MSF Report on South Sudan

Author(s): South Sudan Medical Journal

MSF report on South Sudan’s first decade of independence

A recent news item from MSF announces the publication of a new 70-page report ‘South Sudan: The consequences of violence since independence’. Among the health-related consequences noted are:

Deaths from preventable diseases

Violence across the country has disrupted people’s access to healthcare, including routine vaccination, while increasing the risk of disease transmission and food insecurity. There have been repeated failures to ensure dignified living conditions for people in refugee camps and Internally Displaced Persons (IDP) sites. Instead, people fleeing conflict and violence have, over and again, been forced to live in deplorable conditions – with basic requirements for living space, water and sanitation unmet, far below the minimum emergency thresholds for survival. 

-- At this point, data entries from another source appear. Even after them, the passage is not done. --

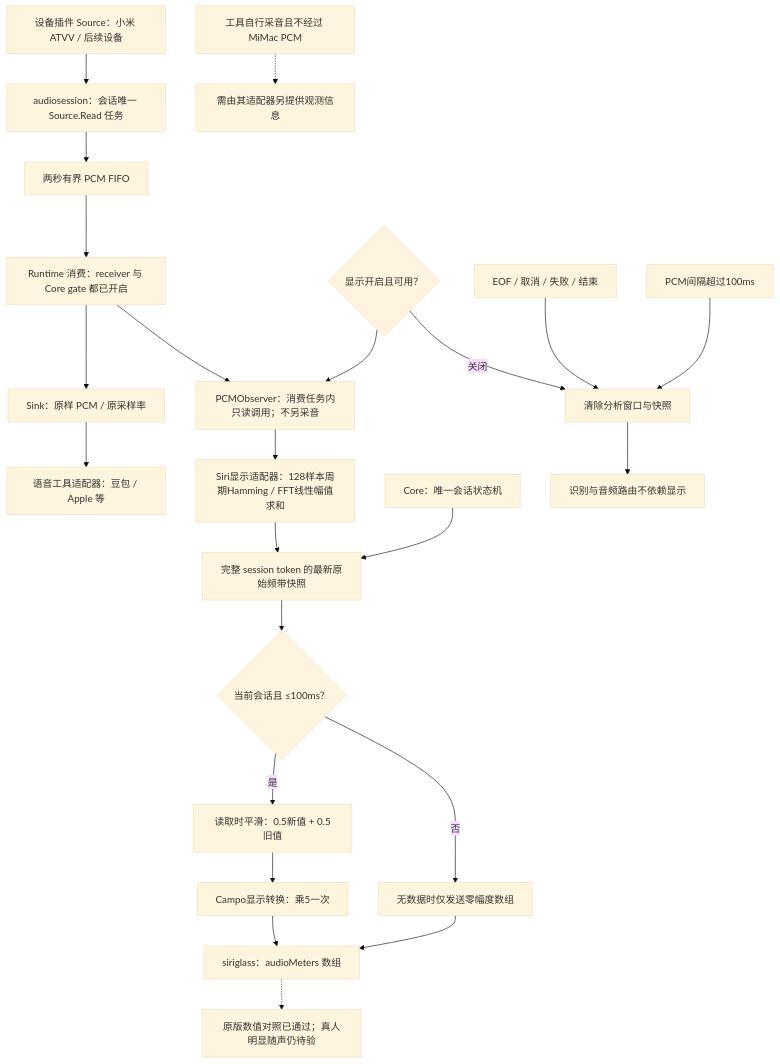
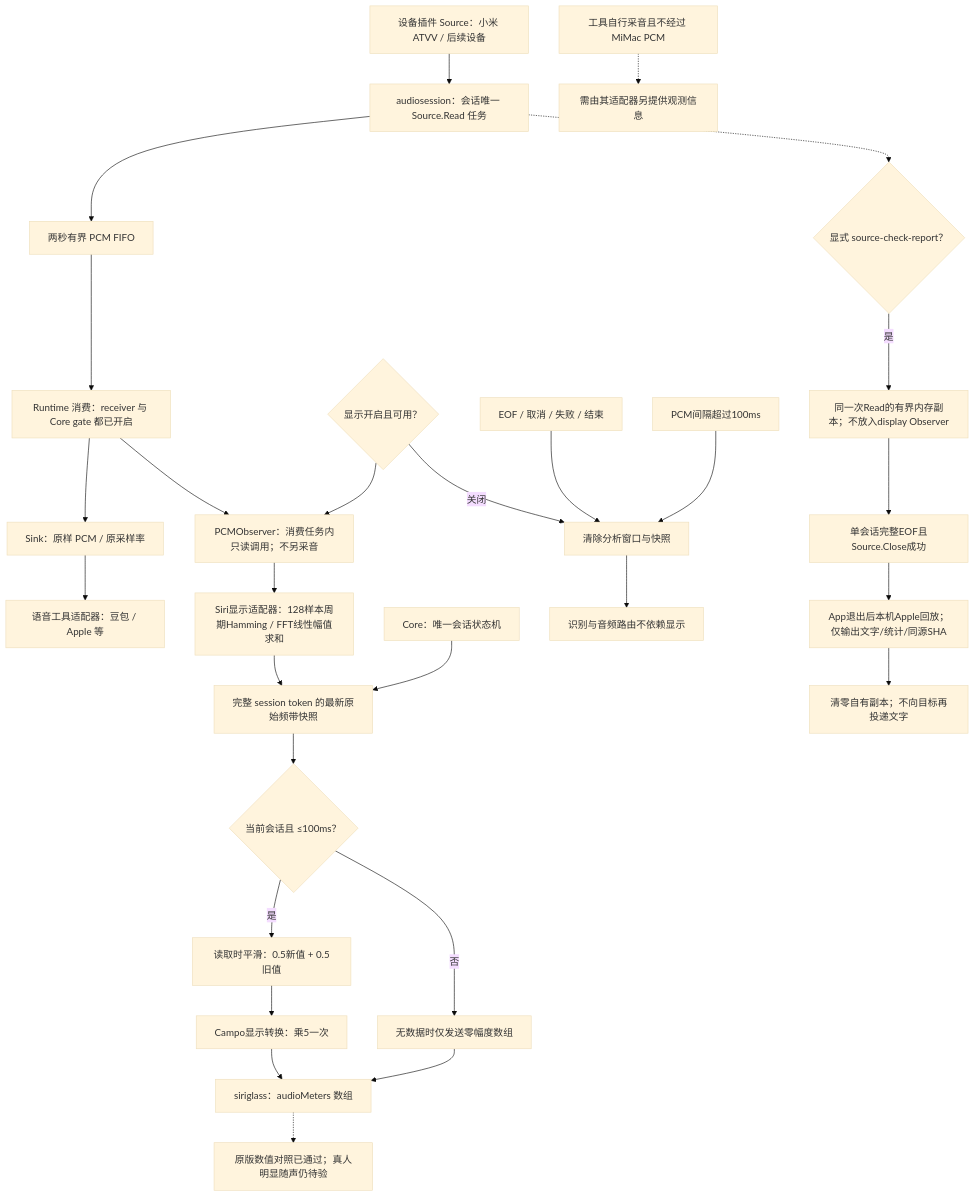
The diagram in tools/workbench/diagrams/shared-pcm-observation.mmd (daftAI2026/MiMac), drawn with Mermaid (base theme) before and after one commit. The commit also changed 12 other files, not shown here.

```diff
--- a/tools/workbench/diagrams/shared-pcm-observation.mmd
+++ b/tools/workbench/diagrams/shared-pcm-observation.mmd
@@ -1,23 +1,28 @@
 flowchart TD
     device["设备插件 Source：小米 ATVV / 后续设备"] --> read["audiosession：会话唯一 Source.Read 任务"]
     read --> fifo["两秒有界 PCM FIFO"]
     fifo --> consume["Runtime 消费：receiver 与 Core gate 都已开启"]
     consume --> sink["Sink：原样 PCM / 原采样率"]
     sink --> target["语音工具适配器：豆包 / Apple 等"]
     consume --> observer["PCMObserver：消费任务内只读调用；不另采音"]
     enabled{"显示开启且可用？"} --> observer
     observer --> bands["Siri显示适配器：128样本周期Hamming / FFT线性幅值求和"]
     bands --> mailbox["完整 session token 的最新原始频带快照"]
     core["Core：唯一会话状态机"] --> mailbox
     mailbox --> fresh{"当前会话且 ≤100ms？"}
     fresh -->|是| smooth["读取时平滑：0.5新值 + 0.5旧值"]
     smooth --> convert["Campo显示转换：乘5一次"]
     convert --> view["siriglass：audioMeters 数组"]
     fresh -->|否| quiet["无数据时仅发送零幅度数组"]
     quiet --> view
     ending["EOF / 取消 / 失败 / 结束"] --> clear["清除分析窗口与快照"]
     enabled -->|关闭| clear
     clear --> independent["识别与音频路由不依赖显示"]
     view -.-> original["原版数值对照已通过；真人明显随声仍待验"]
     gap["PCM间隔超过100ms"] --> clear
     own["工具自行采音且不经过 MiMac PCM"] -.-> adapter["需由其适配器另提供观测信息"]
+    read -.-> diagnostic{"显式 source-check-report？"}
+    diagnostic -->|是| mirror["同一次Read的有界内存副本；不放入display Observer"]
+    mirror --> closed["单会话完整EOF且Source.Close成功"]
+    closed --> replay["App退出后本机Apple回放；仅输出文字/统计/同源SHA"]
+    replay --> erase["清零自有副本；不向目标再投递文字"]
```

At its worst, MSF has recorded three to five children a day dying from preventable diseases – such as malaria – in different refugee camps and protection of civilian sites. Meanwhile, people forced to live in the open, in the bush and swamps, have repeatedly been exposed to disease and extreme hunger.

In some areas, conflict has brought a resurgence of kala azar, the world’s second-largest parasitic disease. There has also been measles, hepatitis C and cholera outbreaks, among others.

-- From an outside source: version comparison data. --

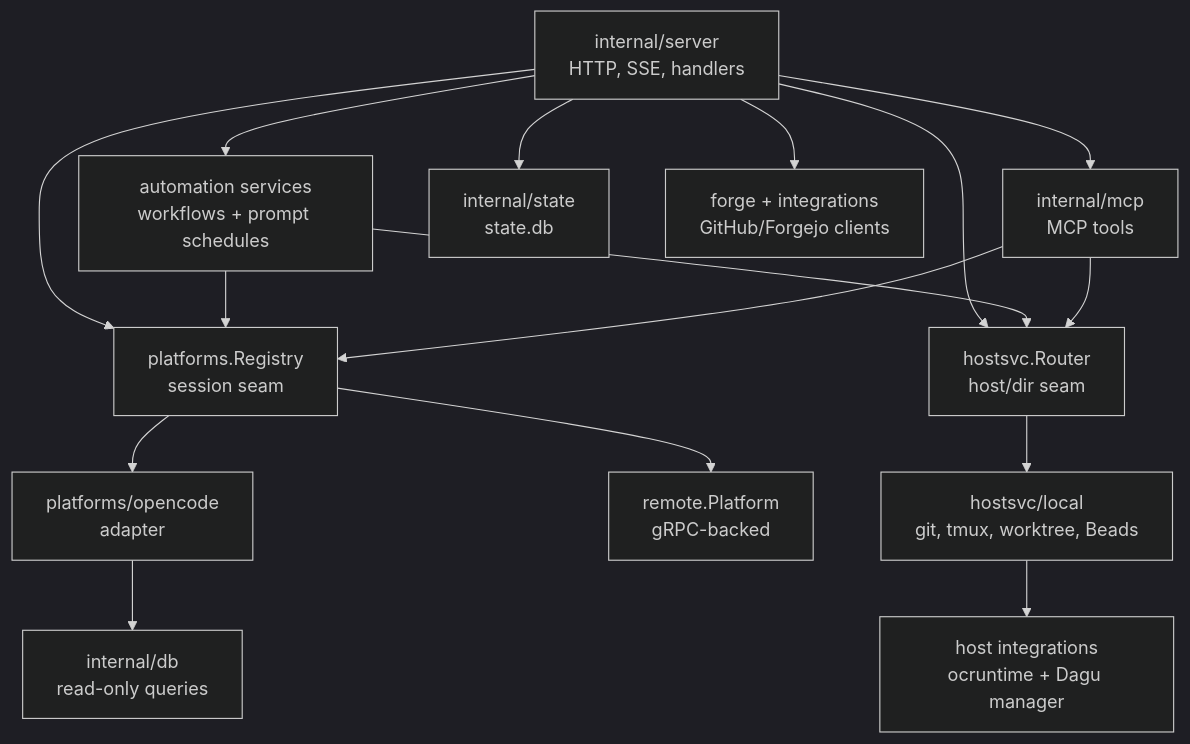
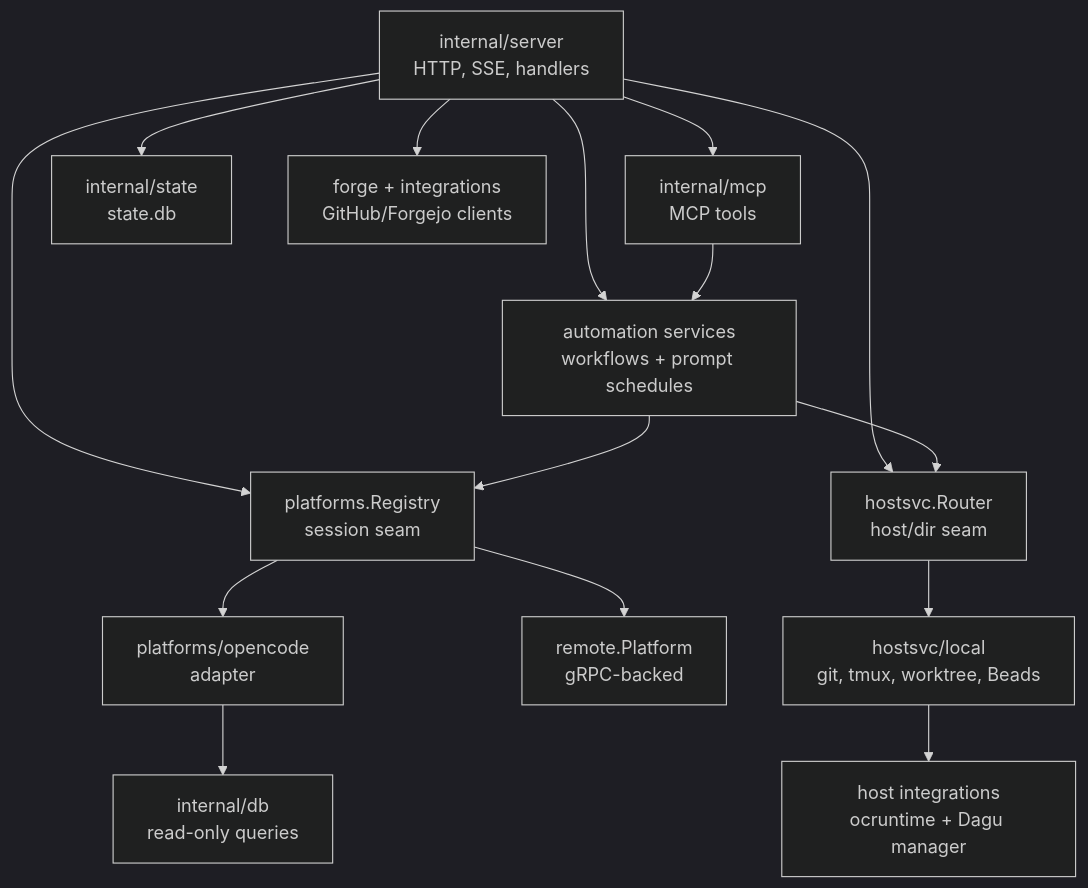
Before and after one commit to ocman/ocman: the third of 5 diagrams in docs/other/architecture.md, drawn with Mermaid (dark theme). The commit also changed 19 other files, not shown here.

````diff
--- a/docs/other/architecture.md
+++ b/docs/other/architecture.md
@@ -88,18 +88,17 @@
 ```mermaid
 flowchart TD
     Server[internal/server<br/>HTTP, SSE, handlers] --> Registry[platforms.Registry<br/>session seam]
     Server --> Router[hostsvc.Router<br/>host/dir seam]
     Server --> Workflows[automation services<br/>workflows + prompt schedules]
     Workflows --> Registry
     Workflows --> Router
     Server --> MCP[internal/mcp<br/>MCP tools]
-    MCP --> Registry
-    MCP --> Router
+    MCP --> Workflows
     Registry --> OC[platforms/opencode<br/>adapter]
     Registry --> RP[remote.Platform<br/>gRPC-backed]
     OC --> DB[internal/db<br/>read-only queries]
     Router --> Local[hostsvc/local<br/>git, tmux, worktree, Beads]
     Local --> HostTools[host integrations<br/>ocruntime + Dagu manager]
     Server --> State[internal/state<br/>state.db]
     Server --> Forge[forge + integrations<br/>GitHub/Forgejo clients]
 ```
````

Mental health 

Millions of people in South Sudan have been repeatedly exposed to traumatic events. MSF has witnessed increases in suicide attempts and has worked with patients coping with post-traumatic stress disorder. 

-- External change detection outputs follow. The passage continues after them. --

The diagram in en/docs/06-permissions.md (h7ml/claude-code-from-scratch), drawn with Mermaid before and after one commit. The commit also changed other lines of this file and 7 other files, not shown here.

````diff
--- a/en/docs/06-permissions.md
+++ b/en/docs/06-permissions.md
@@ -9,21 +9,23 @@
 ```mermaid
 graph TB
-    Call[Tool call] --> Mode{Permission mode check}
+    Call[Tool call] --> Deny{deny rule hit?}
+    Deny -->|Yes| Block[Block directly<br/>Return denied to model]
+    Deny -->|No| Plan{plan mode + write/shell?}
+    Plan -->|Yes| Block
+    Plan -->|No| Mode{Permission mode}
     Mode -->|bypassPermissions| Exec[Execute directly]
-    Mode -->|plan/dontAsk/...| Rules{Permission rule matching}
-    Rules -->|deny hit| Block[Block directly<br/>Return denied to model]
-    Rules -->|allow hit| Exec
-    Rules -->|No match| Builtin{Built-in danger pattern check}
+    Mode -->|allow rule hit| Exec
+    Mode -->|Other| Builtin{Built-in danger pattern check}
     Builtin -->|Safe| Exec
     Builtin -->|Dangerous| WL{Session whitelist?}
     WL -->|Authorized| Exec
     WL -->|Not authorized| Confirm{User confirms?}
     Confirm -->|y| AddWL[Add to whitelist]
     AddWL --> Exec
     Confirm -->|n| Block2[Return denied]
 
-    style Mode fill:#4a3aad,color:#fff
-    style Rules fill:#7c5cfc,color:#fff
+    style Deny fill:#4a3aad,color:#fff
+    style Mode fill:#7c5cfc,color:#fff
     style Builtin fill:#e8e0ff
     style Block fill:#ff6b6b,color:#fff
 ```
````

Health care

The impact of protracted conflict and repeated humanitarian crises in South Sudan is worsened by a weak, chronically underfunded healthcare system, destroyed in many areas and largely neglected in others. In 2020, of approximately 2,300 health facilities, more than 1,300 were non-functional. Fewer than half (44 percent) of the total population and just 32 percent of internally displaced people live within five kilometres of a functional health facility.

Read the full report at